I was doing it again – flexing my hands, touching my fingers to my palms. It’s what I always do when I’m nervous. I sat on my parent’s bedroom floor, my legs shaking as the question repeated itself in my head. I wanted to ask, but I didn’t. I wanted to know the answer, but I didn’t. Dreading the answer, I finally asked her.
“Yes, I have cancer,” my mother said. The year was 2012, and I was fourteen. To hear those five words come out of the mouth of my mother, a person who has been my rock for years, felt like an arrow piercing my heart straight at the center.
“You’re not serious. You’re not serious. You’re not serious,” I repeated. The sun shone from the gaps between the curtains in her room, creating different patterns of light on the soft blue carpet I sat on. I looked up to see tears in her eyes despite her effort to stem them. Her expression was broken; her face grew slack and hollow.
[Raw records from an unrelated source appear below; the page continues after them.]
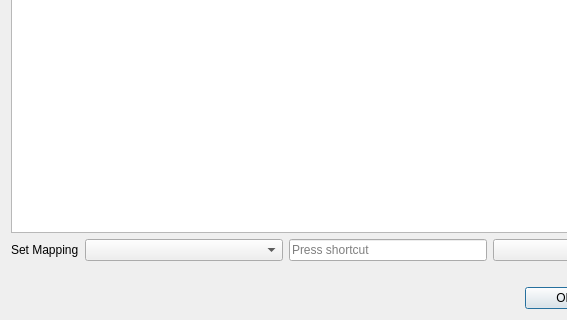
Before: the Qt Designer form KeyboardTheme.ui in HobbitHacker/Q3270, drawn with Qt 5; both pictures show x 0 to 567 and y 194 to 514 of the 702 by 514 pixel window.
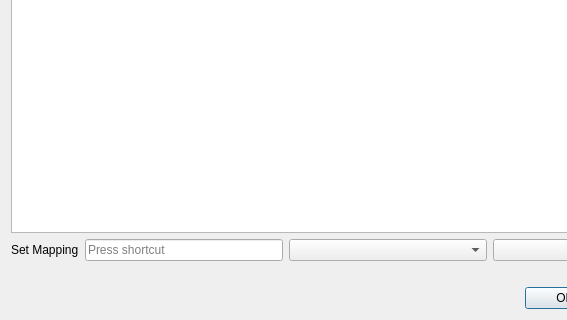
After: the same form once the commit is applied.

Commit message:
Save, and update new key sequence
Keyboard themes now saved on OK.

Key sequences altered so that clicking a table row does not populate the
key sequence edit or the function drop down. These are only now used to
populate a new keyboard mapping.

Diff of the .ui file:
```diff
--- a/KeyboardTheme.ui
+++ b/KeyboardTheme.ui
@@ -76,16 +76,6 @@
        </property>
       </widget>
      </item>
-     <item>
-      <widget class="QComboBox" name="KeyboardFunctionList">
-       <property name="sizePolicy">
-        <sizepolicy hsizetype="Preferred" vsizetype="Fixed">
-         <horstretch>1</horstretch>
-         <verstretch>0</verstretch>
-        </sizepolicy>
-       </property>
-      </widget>
-     </item>
      <item>
       <widget class="QKeySequenceEdit" name="keySequenceEdit">
        <property name="enabled">
@@ -99,6 +89,16 @@
        </property>
       </widget>
      </item>
+     <item>
+      <widget class="QComboBox" name="KeyboardFunctionList">
+       <property name="sizePolicy">
+        <sizepolicy hsizetype="Preferred" vsizetype="Fixed">
+         <horstretch>1</horstretch>
+         <verstretch>0</verstretch>
+        </sizepolicy>
+       </property>
+      </widget>
+     </item>
      <item>
       <widget class="QPushButton" name="setKeyboardMap">
        <property name="sizePolicy">
```
Left out of the diff: 46 changed lines with no effect on the pictures. The commit also changes 2 other files.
Even before my mother was diagnosed, cancer was a taboo word for me; I hated saying it, thinking it, reading it. An elementary school friend of mine lost her mother to cancer, so I associated the word with certain death. Now, my mom was associated with it, too. I couldn’t handle the thought of cancer stealing my mother from me. I wouldn’t allow it – I couldn’t.
In the weeks to come, however, I came to terms with the word cancer. But then, the questions began to emerge: Why my mom? Why did it have to be cancer instead of any other disease? Out of all people in the universe, why did my mom have one of the most rare forms of cancer? Why did my mom have three tumors in her back? What did Neuroblastoma even mean? Why did my mom have a cancer that only kids are supposed to get? Why did this happen to her? The fact that my mom is a good person is an understatement; she is a mother bear whose sole purpose is to protect her cubs. She cares for my sister and me as if we were a part of her own body – like an extra arm or leg. Someone this nurturing – this loving – does not deserve cancer.
My mom could barely move from the couch; it took immense energy for her to get up to go to the dining table or upstairs to the bedroom. Chemotherapy took enough life out of her to make her miss Halloween last year. For a teenager like myself, it didn’t really matter, but it hurt when my eight-year-old sister did not have a mom to go trick-or-treating with. She was crushed, but my mom was worse – wishing she could have experienced Halloween, just as she had before, with her daughters. And the fact that she barely got to see me go through my freshman year of high school was more painful than the cancer itself.
Immediately after her diagnosis, I spent the summer of 2012 cooped up inside my house with endless amounts of DVDs, only leaving the house to get lunch. My mom was in and out of the hospital for practically the whole time, staying home for a couple weeks at the most, so I was pretty alone. The number of movies I watched was staggering. I took comfort in old Disney classics – The Little Mermaid, Aladdin, and Hercules – that I used to watch as a kid, trying to bring back some of the ordinariness of my childhood.
Still, nothing is normal anymore. Going up to San Francisco doesn’t mean we’re going to the Golden Gate Bridge or Union Square; we aren’t going to see the Nutcracker or ride the ferry to Sausalito. The reality is that my dad is taking my mom up to the University of California San Francisco (UCSF) hospital for blood transfusions or multiple doctor appointments that they have scheduled. We didn’t go to the city last year to see the Christmas tree lights; my dad, sister, and I went to visit my mom at UCSF where she was getting a month-long experimental radiation treatment. I wear the UCSF sweatshirt my dad got me last May with pride; the doctors there are the best my mom could ever have. People ask the usual questions: “Oh, do you want to go there for college? Did your parents graduate from there?” My reply is short and simple, and, with time, it has gotten easier to say: “My mom gets treated there.”
If I were to look up the definition of a “true warrior,” I would see a picture of my mom. This disease beat her into pieces, mentally and physically, but she always tried to fight back. My mom constantly told me that her motivation to fight was her love for my sister and me, which makes her a hero to me. As Zeus says in Hercules, “A true hero isn’t measured by the size of his strength, but by the strength of his heart,” and my mom’s heart was as strong as Zeus himself.
Photo Credit: Walt Disney Studios